I never knew there was a United Nations International Mountain Day until I started researching mountain eco-systems for the novel I’m working on.
Almost one billion people live in mountain areas, and over half the human population depends on mountains for water, food and clean energy. Yet mountains are under threat from climate change, land degradation, over exploitation and natural disasters, with potentially far-reaching and devastating consequences, both for mountain communities and the rest of the world. http://www.un.org/en/events/mountainday/
The theme of the 2018 International Mountain Day is #MountainsMatter….for water, disaster risk reduction, tourism, food, youth, Indigenous Peoples, and for biodiversity.
Did you know that mountains provide “between 60 and 80 percent of all freshwater resources for our planet”?
The FAO is asking all those who enjoy (holidays? skiing? snowboarding? mountaineering?) or depend on the mountains (that glass of water?) to join the call to specify why mountains matter at #MountainsMatter.
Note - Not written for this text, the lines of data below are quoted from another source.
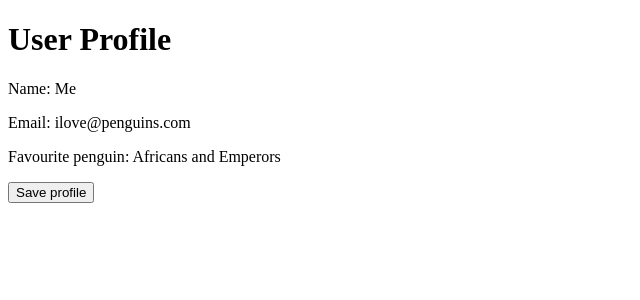
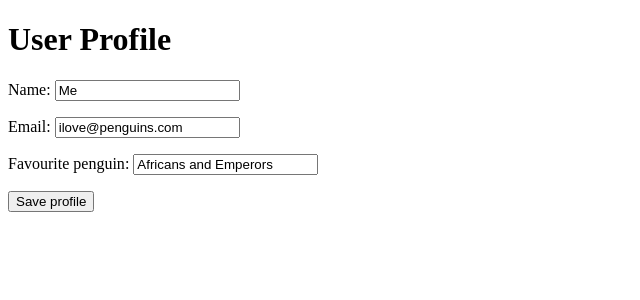
Before and after one commit to Katnippy/docker-app, a React (Vite) app: page / in a window 1280 px wide. Both pictures are taken after a click on the button "Edit profile". Shown: the top 300 px of the page, without its empty margins (0-640 px from the left). Built offline with nearby package versions, Linux system fonts and the light colour scheme.

Commit message:
Make edit / save profile button toggle entry text or form respectively.

```diff
--- a/src/App.jsx
+++ b/src/App.jsx
@@ -1,6 +1,7 @@
 import { useState } from 'react';
 
 import Entry from './components/Entry.jsx';
+import EntryForm from './components/EntryForm.jsx';
 
 function App() {
   const [profile, setProfile] = useState(
@@ -20,14 +21,27 @@ function App() {
     }
   };
 
+  // TODO: Add prop types.
   return (
     <div className="container">
       <h1>User Profile</h1>
-      <Entry entry={{ identifier: 'Name', info: profile.name }} />
-      <Entry entry={{ identifier: 'Email', info: profile.email }} />
-      <Entry entry={
-        { identifier: 'Favourite penguin', info: profile.favSpecies }
-      } />
+      {editOrSave === 'edit'
+        ? <Entry entry={{ identifier: 'Name', info: profile.name }} />
+        : <EntryForm id="email" entry={
+          { identifier: 'Name', info: profile.name }
+        } />}
+      {editOrSave === 'edit'
+        ? <Entry entry={{ identifier: 'Email', info: profile.email }} />
+        : <EntryForm id="email" entry={
+            { identifier: 'Email', info: profile.email }
+          } />}
+      {editOrSave === 'edit'
+        ? <Entry entry={
+            { identifier: 'Favourite penguin', info: profile.favSpecies }
+          } />
+          : <EntryForm id="email" entry={
+            { identifier: 'Favourite penguin', info: profile.favSpecies }
+          } />}
       <button type="button" onClick={() => handleEditOrSaveChange()}>
         {editOrSave === 'edit' ? 'Edit profile' : 'Save profile'}
       </button>
--- a/src/components/Entry.jsx
+++ b/src/components/Entry.jsx
@@ -1,4 +1,4 @@
-export default function Entry({ entry: { identifier, info }}) {
+export default function Entry({ entry: { identifier, info } }) {
   return (
     <p>{identifier}: {info}</p>
   );
--- /dev/null
+++ b/src/components/EntryForm.jsx
@@ -0,0 +1,8 @@
+export default function EntryForm({ id, entry: { identifier, info } }) {
+  return (
+    <form style={{margin: "16px 0"}}>
+      <label htmlFor={id}>{identifier}: </label>
+      <input id={id} value={info}></input>
+    </form>
+  );
+}
```
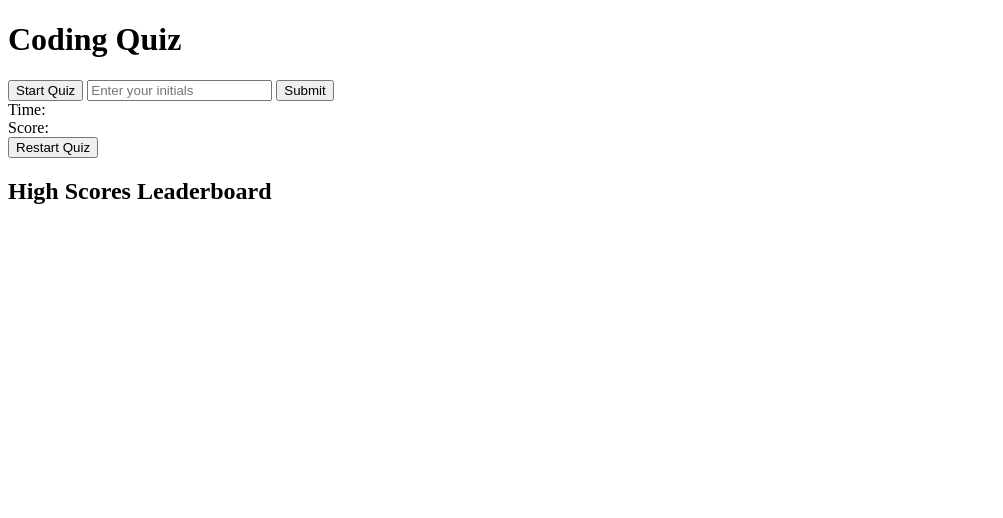
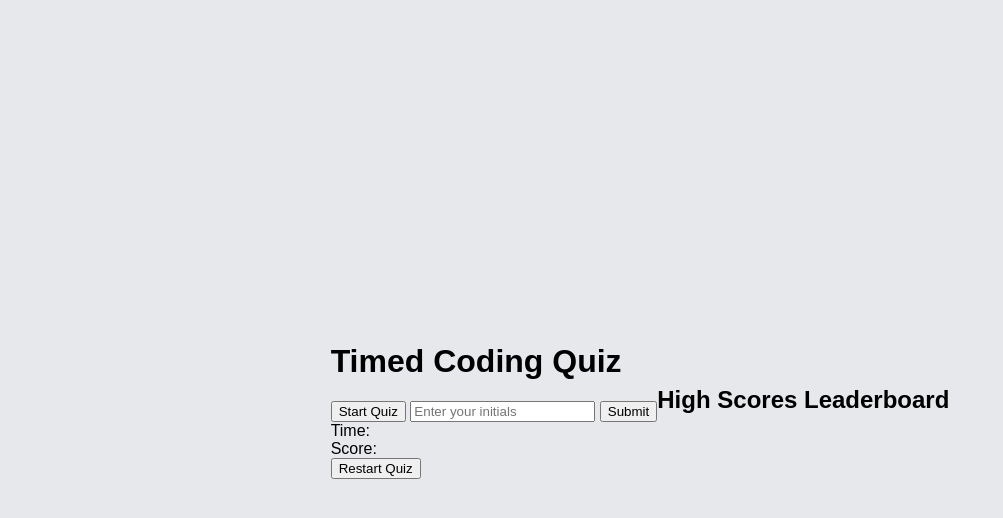
Before and after one commit to HamzaR19/CodingQuiz2, a plain HTML site: page index.html in a window 1280 px wide. Shown: the whole page, without its empty margins (0-1003 px from the left). Drawn offline with Linux system fonts and the light colour scheme.

Commit message:
updated readme and adding css

```diff
--- a/assets/css/style.css
+++ b/assets/css/style.css
@@ -0,0 +1,10 @@
+body {
+    display: flex;
+    align-items: center;
+    justify-content: center;
+    height: 100vh;
+    font-family: Arial, sans-serif;
+    background-color: #e6e8ec;
+    margin: 0;
+    padding: 0;
+  }
--- a/index.html
+++ b/index.html
@@ -4,13 +4,13 @@
 <head>
   <meta charset="UTF-8">
   <meta name="viewport" content="width=device-width, initial-scale=1.0">
-  <title>Coding Quiz</title>
+  <title>Timed Coding Quiz</title>
   <link rel="stylesheet" href="./assets/css/style.css" />
 </head>
 
 <body>
   <div id="quiz-container">
-    <h1>Coding Quiz</h1>
+    <h1>Timed Coding Quiz</h1>
     <div id="question-container"></div>
     <div id="options-container"></div>
     <button id="start-btn">Start Quiz</button>
```
Also changed, not shown: 1 other file.
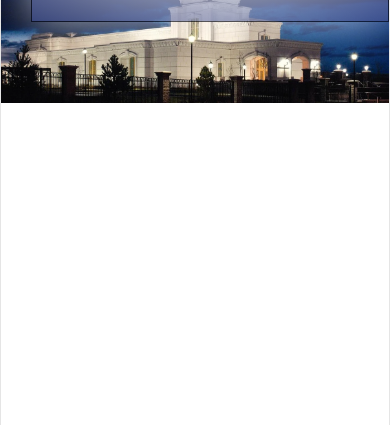
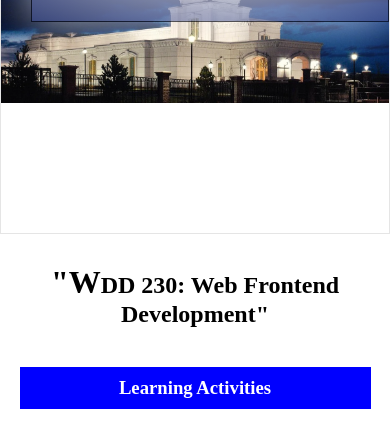
Before and after one commit to mikedarling12/wdd230, a plain HTML site: page assignment1/index.html in a window 390 px wide. Shown: the part 373-798 px from the top of the page. Drawn offline with Linux system fonts and the light colour scheme.

Commit message:
fixed scaling issue

```diff
--- a/assignment1/styles/base.css
+++ b/assignment1/styles/base.css
@@ -83,7 +83,7 @@ main {
     min-height: 400px;
     display: grid;
     /*grid-template-rows: 10% 40% 20% 30%;*/
-    grid-template-rows: 2fr 0.2fr 1fr 1fr;
+    grid-template-rows: 1fr 0.2fr 1fr 1fr;
     text-align: center;
 }
 
@@ -175,4 +175,8 @@ iframe {
     .show + #navigation {
         display: contents !important;
     }
+
+    main {
+        grid-template-rows: 1fr 0.2fr 1fr 1fr;
+    }
 }
```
These photos are all from Banff. I had the great fortune to participate in a writing residency at the Banff Arts Centre in 2014.
Last summer, inspired by Thursday Doors master Norm 2.0’s post, we decided to drive the King’s Road (route 138) to Quebec City en route to Charlevoix rather than the much much faster autoroutes 40 or 20.
I insisted we start right from the beginning of the King’s Road. This meant creeping along rue Sherbrooke through the city and past some rather desolate areas in the east end of Montreal where the oil refineries used to be. It took us an hour and a half to get off the island.
The Moulin de La Chevrotière was most definitely one of the loveliest sights on the King’s Road (which is full of many lovely sights). Continue reading →
I’d been worried I wouldn’t see Little Girl-Giant and her Dog when they visited Montreal in May for Montreal’s 375th anniversary because the crowds were so huge. But the puppets dwarfed people and buildings.
First of all, my absolute favourite match-up is ‘Walking Figures’ by Magdalena Abakanowicz (Poland) in front of ManuVie. This is an empty plaza type area set back off the sidewalk, in front of walls of glass and the building’s conventional revolving glass doors.
The area normally feels rather blank and empty. Not any more! For me these massive figures are Continue reading →
When summer rolls around in Montreal, you can be sure of a couple of things: road works which send you off on complicated detours and festivals!
One of my absolute favourite festivals is the Mural Festival.
Two weeks to watch the artists at work and the murals emerge, and to wander up and down St Laurent without having to worry about traffic. And maybe visit the Breton crêperie or the Portuguese bakery or any number of coffee places or clothes boutiques, or the Enchanted Forest, a park taken over by yoga, dance, musicians and Lululemon for the duration of the Festival. I’d never realized before how very Continue reading →
I’m not a fan of the Grand Prix – the noise (pounding music, screaming tires, revving engines), the wasted resources (yes, I know, those tourist dollars coming into Montreal – but think of the taxpayers’ subsidies going out), the ‘vroom virus’ that infects even normally sedate drivers, making street crossing an extreme sport.
On the other hand, some of the doors are impressive.
To celebrate Canada’s 150th birthday (for Europeans of course, not for those who were already here) Atwater Writers Exhibition ran a writing contest: 150 Words For 150 Years.
Writers submitted from all over Canada, the U.S., and several other countries too, such as India and Serbia.
I wrote a non-fiction piece about two particular incidents, 86 years apart, involving my grandmother’s copper kettle.
The kettle was given to her in 1912, a wedding present, just days before she and my grandfather (six days married) set sail from England for Canada. My mother gave the kettle to me when Continue reading →